While the deficit remains a macroeconomic issue for the nation, importantly, its impact continues to exert significant influence over decisions concerning deployment of renewables.

“Because of the deficit and real anxiety about it increasing, and in the face of excess generating capacity, the government was very keen not to encourage any new capacity, especially if that new capacity meant any kind of guaranteed payments or subsidy,” Robinson said.

While government’s cautiousness has curtailed development from what it might have otherwise been, it casts uncertainty over what to expect for future growth for Spanish renewables.

Through 2015, no new wind power capacity was installed; and in 2014, only 27.5 MW was added — which the European Wind Energy Association reported as a result of “inadequate” policies.

Last year too, the Spanish government introduced the so-called “sun tax” — legislation that placed a levy on “self-consumption” of energy generated through solar PV systems. Highly contested, and contrary to ethos of emerging trend for empowering distributed renewable energy generation, it’s legislation that Robinson cannot see being maintained too far into the future.

The Role of Interconnection Capacity

As with many European countries, an important factor influencing growth of renewables in Spain is its capacity to import and export power. The latter is especially crucial for Spain, where generating capacity easily exceeds demand, depressing electricity prices and hampering renewable energy development.

Although Spain has had success in regulation of its electrical grid and high penetration of renewables, historically it has faced constraints in its transmission capacity with neighboring nations. These persist to the present where interconnection capacity is only around 4 percent of total installed capacity, according to the International Energy Agency’s 2015 national review.

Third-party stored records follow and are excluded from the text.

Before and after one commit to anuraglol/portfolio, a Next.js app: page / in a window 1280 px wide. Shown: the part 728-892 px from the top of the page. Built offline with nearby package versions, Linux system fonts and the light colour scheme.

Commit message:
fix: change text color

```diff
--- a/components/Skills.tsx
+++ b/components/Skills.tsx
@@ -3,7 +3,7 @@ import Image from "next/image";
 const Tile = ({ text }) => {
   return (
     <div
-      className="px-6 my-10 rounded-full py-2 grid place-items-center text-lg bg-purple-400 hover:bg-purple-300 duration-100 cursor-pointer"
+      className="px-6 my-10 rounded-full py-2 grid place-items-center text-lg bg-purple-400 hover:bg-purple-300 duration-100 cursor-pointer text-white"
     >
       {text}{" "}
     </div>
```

Interconnection bottlenecks are “particularly apparent on the France-Spain border,” Robinson said, and “have led to renewables generation in Spain shutting down at times, although the curtailment has been limited.”

This situation is not ideal from a financial position for operators.

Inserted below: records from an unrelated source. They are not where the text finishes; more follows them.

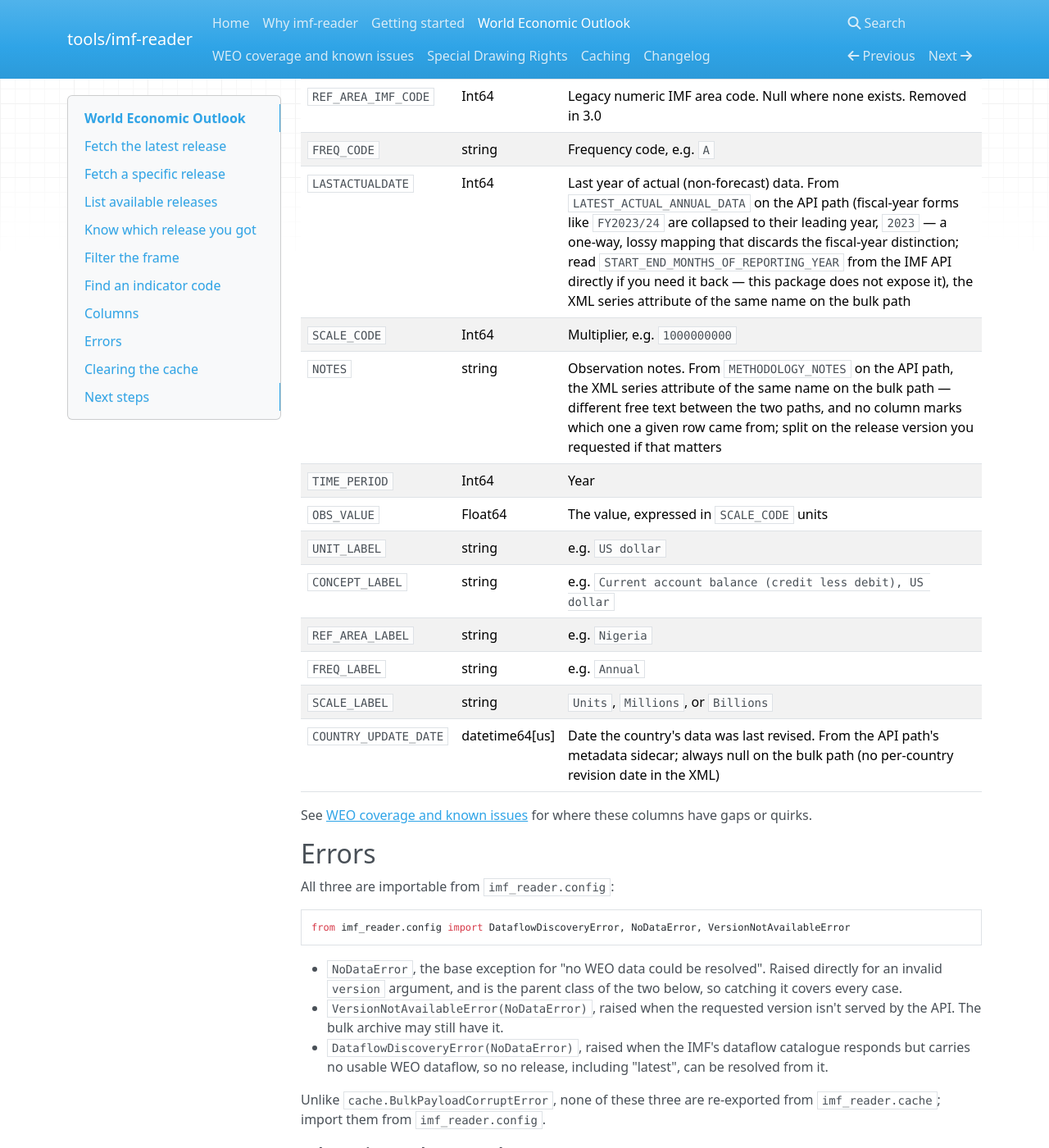
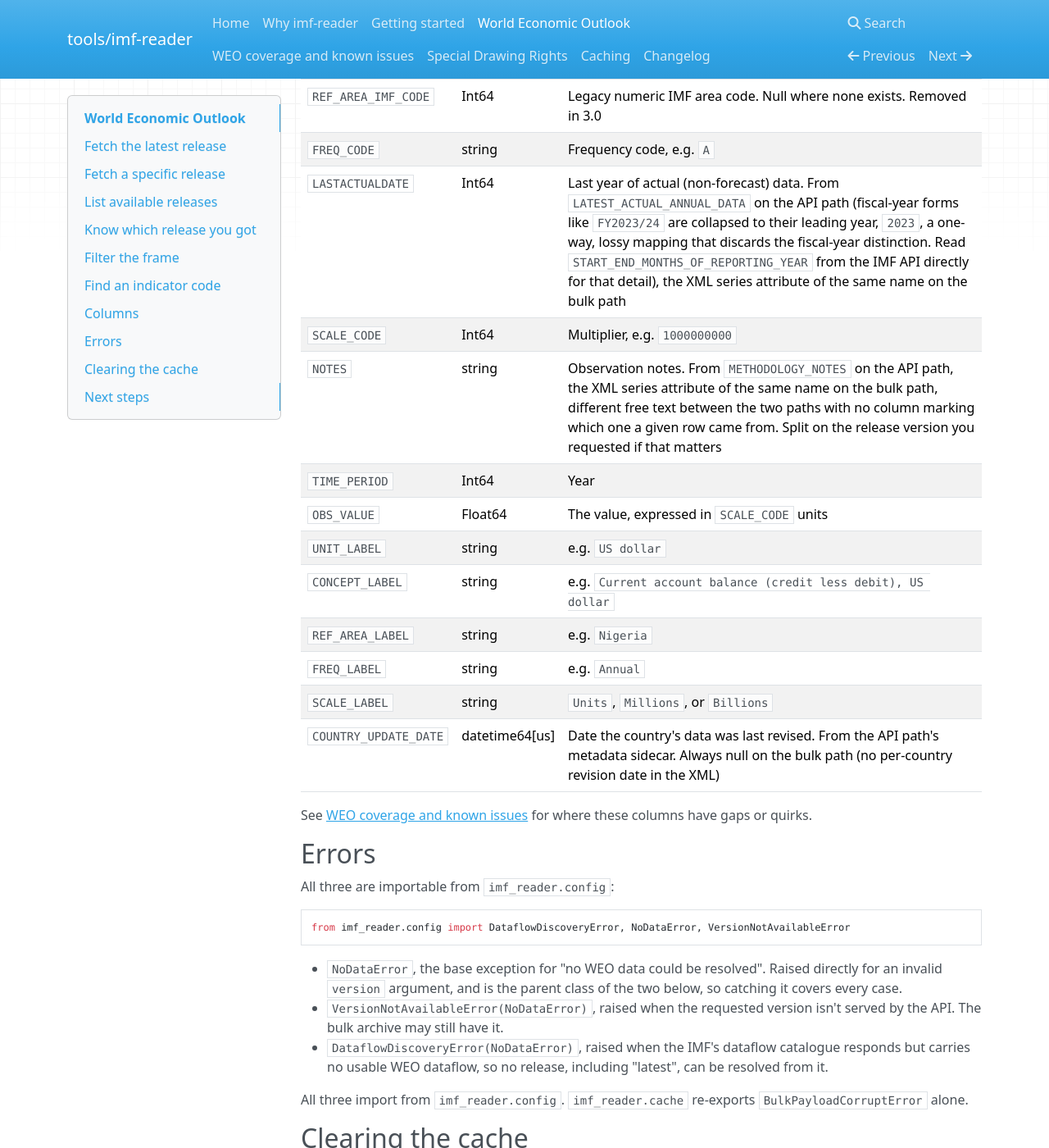
Before and after one commit to ONEcampaign/imf-reader, an MkDocs documentation site: the page built from docs/docs/weo.md, in a window 1280 px wide and 1400 px high, scrolled down 2936 px. Shown: the whole window at 82% size. Built offline with MkDocs 1.6.1, drawn with Linux system fonts in a browser that asks for light colours; nearby versions of some CDN libraries; some of the changed text lies outside the part shown.

Commit message:
docs: tighten the prose shipped with 2.1.0
Removes contrast tails, negation-first phrasing and decision narration
from the changelog and docs pages, and strips restate-the-code comments
from the reader tests.

Punctuation stays off semicolons and mid-sentence colons rather than
trading em dashes for them.

Co-authored-by: Claude <noreply@anthropic.com>

```diff
--- a/docs/docs/weo.md
+++ b/docs/docs/weo.md
@@ -81,7 +81,7 @@ weo.fetch_data.last_version_fetched
     never rolls back to a different release. If the API can't serve it, `fetch_data` falls back
     to the bulk archive for that same version first (logging a warning), and only raises if the
     archive can't serve it either. The version you asked for and the version you got can differ
-    only for `version=None`; check `last_version_fetched` when the exact release matters.
+    only for `version=None`. Check `last_version_fetched` when the exact release matters.
 
 ## Filter the frame
 
@@ -139,24 +139,24 @@ The April 2026 release covers 145 concepts across 210 areas, with `TIME_PERIOD`
 
 The 16 columns below are identical in name, order, and meaning on both source paths (the API and the bulk archive).
 
-| Column                | dtype          | What it holds                                                                                                                                                                                                                                                                                                                                                                                                                          |
-| --------------------- | -------------- | -------------------------------------------------------------------------------------------------------------------------------------------------------------------------------------------------------------------------------------------------------------------------------------------------------------------------------------------------------------------------------------------------------------------------------------- |
-| `UNIT_CODE`           | string         | Unit code, e.g. `USD`                                                                                                                                                                                                                                                                                                                                                                                                                  |
-| `CONCEPT_CODE`        | string         | Indicator code, e.g. `NGDP_RPCH`                                                                                                                                                                                                                                                                                                                                                                                                       |
-| `REF_AREA_CODE`       | string         | ISO3 (`NGA`) or `G`-prefixed aggregate (`G001`)                                                                                                                                                                                                                                                                                                                                                                                        |
-| `REF_AREA_IMF_CODE`   | Int64          | Legacy numeric IMF area code. Null where none exists. Removed in 3.0                                                                                                                                                                                                                                                                                                                                                                   |
-| `FREQ_CODE`           | string         | Frequency code, e.g. `A`                                                                                                                                                                                                                                                                                                                                                                                                               |
-| `LASTACTUALDATE`      | Int64          | Last year of actual (non-forecast) data. From `LATEST_ACTUAL_ANNUAL_DATA` on the API path (fiscal-year forms like `FY2023/24` are collapsed to their leading year, `2023` — a one-way, lossy mapping that discards the fiscal-year distinction; read `START_END_MONTHS_OF_REPORTING_YEAR` from the IMF API directly if you need it back — this package does not expose it), the XML series attribute of the same name on the bulk path |
-| `SCALE_CODE`          | Int64          | Multiplier, e.g. `1000000000`                                                                                                                                                                                                                                                                                                                                                                                                          |
-| `NOTES`               | string         | Observation notes. From `METHODOLOGY_NOTES` on the API path, the XML series attribute of the same name on the bulk path — different free text between the two paths, and no column marks which one a given row came from; split on the release version you requested if that matters                                                                                                                                                   |
-| `TIME_PERIOD`         | Int64          | Year                                                                                                                                                                                                                                                                                                                                                                                                                                   |
-| `OBS_VALUE`           | Float64        | The value, expressed in `SCALE_CODE` units                                                                                                                                                                                                                                                                                                                                                                                             |
-| `UNIT_LABEL`          | string         | e.g. `US dollar`                                                                                                                                                                                                                                                                                                                                                                                                                       |
-| `CONCEPT_LABEL`       | string         | e.g. `Current account balance (credit less debit), US dollar`                                                                                                                                                                                                                                                                                                                                                                          |
-| `REF_AREA_LABEL`      | string         | e.g. `Nigeria`                                                                                                                                                                                                                                                                                                                                                                                                                         |
-| `FREQ_LABEL`          | string         | e.g. `Annual`                                                                                                                                                                                                                                                                                                                                                                                                                          |
-| `SCALE_LABEL`         | string         | `Units`, `Millions`, or `Billions`                                                                                                                                                                                                                                                                                                                                                                                                     |
-| `COUNTRY_UPDATE_DATE` | datetime64[us] | Date the country's data was last revised. From the API path's metadata sidecar; always null on the bulk path (no per-country revision date in the XML)                                                                                                                                                                                                                                                                                 |
+| Column                | dtype          | What it holds                                                                                                                                                                                                                                                                                                                                                                                   |
+| --------------------- | -------------- | ----------------------------------------------------------------------------------------------------------------------------------------------------------------------------------------------------------------------------------------------------------------------------------------------------------------------------------------------------------------------------------------------- |
+| `UNIT_CODE`           | string         | Unit code, e.g. `USD`                                                                                                                                                                                                                                                                                                                                                                           |
+| `CONCEPT_CODE`        | string         | Indicator code, e.g. `NGDP_RPCH`                                                                                                                                                                                                                                                                                                                                                                |
+| `REF_AREA_CODE`       | string         | ISO3 (`NGA`) or `G`-prefixed aggregate (`G001`)                                                                                                                                                                                                                                                                                                                                                 |
+| `REF_AREA_IMF_CODE`   | Int64          | Legacy numeric IMF area code. Null where none exists. Removed in 3.0                                                                                                                                                                                                                                                                                                                            |
+| `FREQ_CODE`           | string         | Frequency code, e.g. `A`                                                                                                                                                                                                                                                                                                                                                                        |
+| `LASTACTUALDATE`      | Int64          | Last year of actual (non-forecast) data. From `LATEST_ACTUAL_ANNUAL_DATA` on the API path (fiscal-year forms like `FY2023/24` are collapsed to their leading year, `2023`, a one-way, lossy mapping that discards the fiscal-year distinction. Read `START_END_MONTHS_OF_REPORTING_YEAR` from the IMF API directly for that detail), the XML series attribute of the same name on the bulk path |
+| `SCALE_CODE`          | Int64          | Multiplier, e.g. `1000000000`                                                                                                                                                                                                                                                                                                                                                                   |
+| `NOTES`               | string         | Observation notes. From `METHODOLOGY_NOTES` on the API path, the XML series attribute of the same name on the bulk path, different free text between the two paths with no column marking which one a given row came from. Split on the release version you requested if that matters                                                                                                           |
+| `TIME_PERIOD`         | Int64          | Year                                                                                                                                                                                                                                                                                                                                                                                            |
+| `OBS_VALUE`           | Float64        | The value, expressed in `SCALE_CODE` units                                                                                                                                                                                                                                                                                                                                                      |
+| `UNIT_LABEL`          | string         | e.g. `US dollar`                                                                                                                                                                                                                                                                                                                                                                                |
+| `CONCEPT_LABEL`       | string         | e.g. `Current account balance (credit less debit), US dollar`                                                                                                                                                                                                                                                                                                                                   |
+| `REF_AREA_LABEL`      | string         | e.g. `Nigeria`                                                                                                                                                                                                                                                                                                                                                                                  |
+| `FREQ_LABEL`          | string         | e.g. `Annual`                                                                                                                                                                                                                                                                                                                                                                                   |
+| `SCALE_LABEL`         | string         | `Units`, `Millions`, or `Billions`                                                                                                                                                                                                                                                                                                                                                              |
+| `COUNTRY_UPDATE_DATE` | datetime64[us] | Date the country's data was last revised. From the API path's metadata sidecar. Always null on the bulk path (no per-country revision date in the XML)                                                                                                                                                                                                                                          |
 
 See [WEO coverage and known issues](weo-coverage.md) for where these columns have gaps or quirks.
 
@@ -176,8 +176,8 @@ from imf_reader.config import DataflowDiscoveryError, NoDataError, VersionNotAva
 - `DataflowDiscoveryError(NoDataError)`, raised when the IMF's dataflow catalogue responds but
   carries no usable WEO dataflow, so no release, including "latest", can be resolved from it.
 
-Unlike `cache.BulkPayloadCorruptError`, none of these three are re-exported from `imf_reader.cache`;
-import them from `imf_reader.config`.
+All three import from `imf_reader.config`. `imf_reader.cache` re-exports `BulkPayloadCorruptError`
+alone.
 
 ## Clearing the cache
 
```
Also changed, not shown: docs/docs/caching.md (+5 -5 lines), docs/docs/why-imf-reader.md (+6 -6 lines), CHANGELOG.md, 3 other files.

“Certainly one thing that would make a difference for renewable growth is potential to export,” he said.

A welcome development for renewable industries, work to expand transmission capacity has been relatively successful in recent years and has political support. Motivating further development, Spain is actively working towards meeting the European Council’s target of a 10 percent share of interconnection capacity in total installed generation capacity in every member country by 2020. However, this issue continues to be contentious due to the significant cost of expanding interconnection capacity.

Looking Forward

There are clear successes in Spain’s transition to sustainable energy production; all of which have contributed to the nation coming close to a 50 percent renewable share in its generation mix. But the circumstances are nuanced, and an outlook for the future is hard to gauge.

Commenting on his forecast for renewable energy growth, Robinson said that Spain is likely to continue with its build out, but there is uncertainty over whether there will be a need for another round of auctions.

If there is an auction, he said, “it is likely to include a range of technologies, including wind and solar PV. However, due to slow demand growth, it may be possible to meet binding 2020 targets without major investment. Furthermore, there were a lot of bidders at the last auction, which ended up in a price of zero; it is not clear whether future auctions will yield a positive price.”

Robinson also noted that 2030 renewable targets are currently non-binding on specific Member States, so investment in new renewable capacity before then will depend in large part on the economics of different renewables, on electricity demand and on government policies, which themselves depend on the which parties eventually form the new government.

For its part, REE is also cautious. Asked about the future landscape of energy production, REE’s spokesperson said, “It depends on the policies about renewable energy. Red Eléctrica integrates the maximum amount of generation from renewable energy sources into the electricity system, whilst ensuring quality levels and security of supply.”

Lead image credit: Gamesa.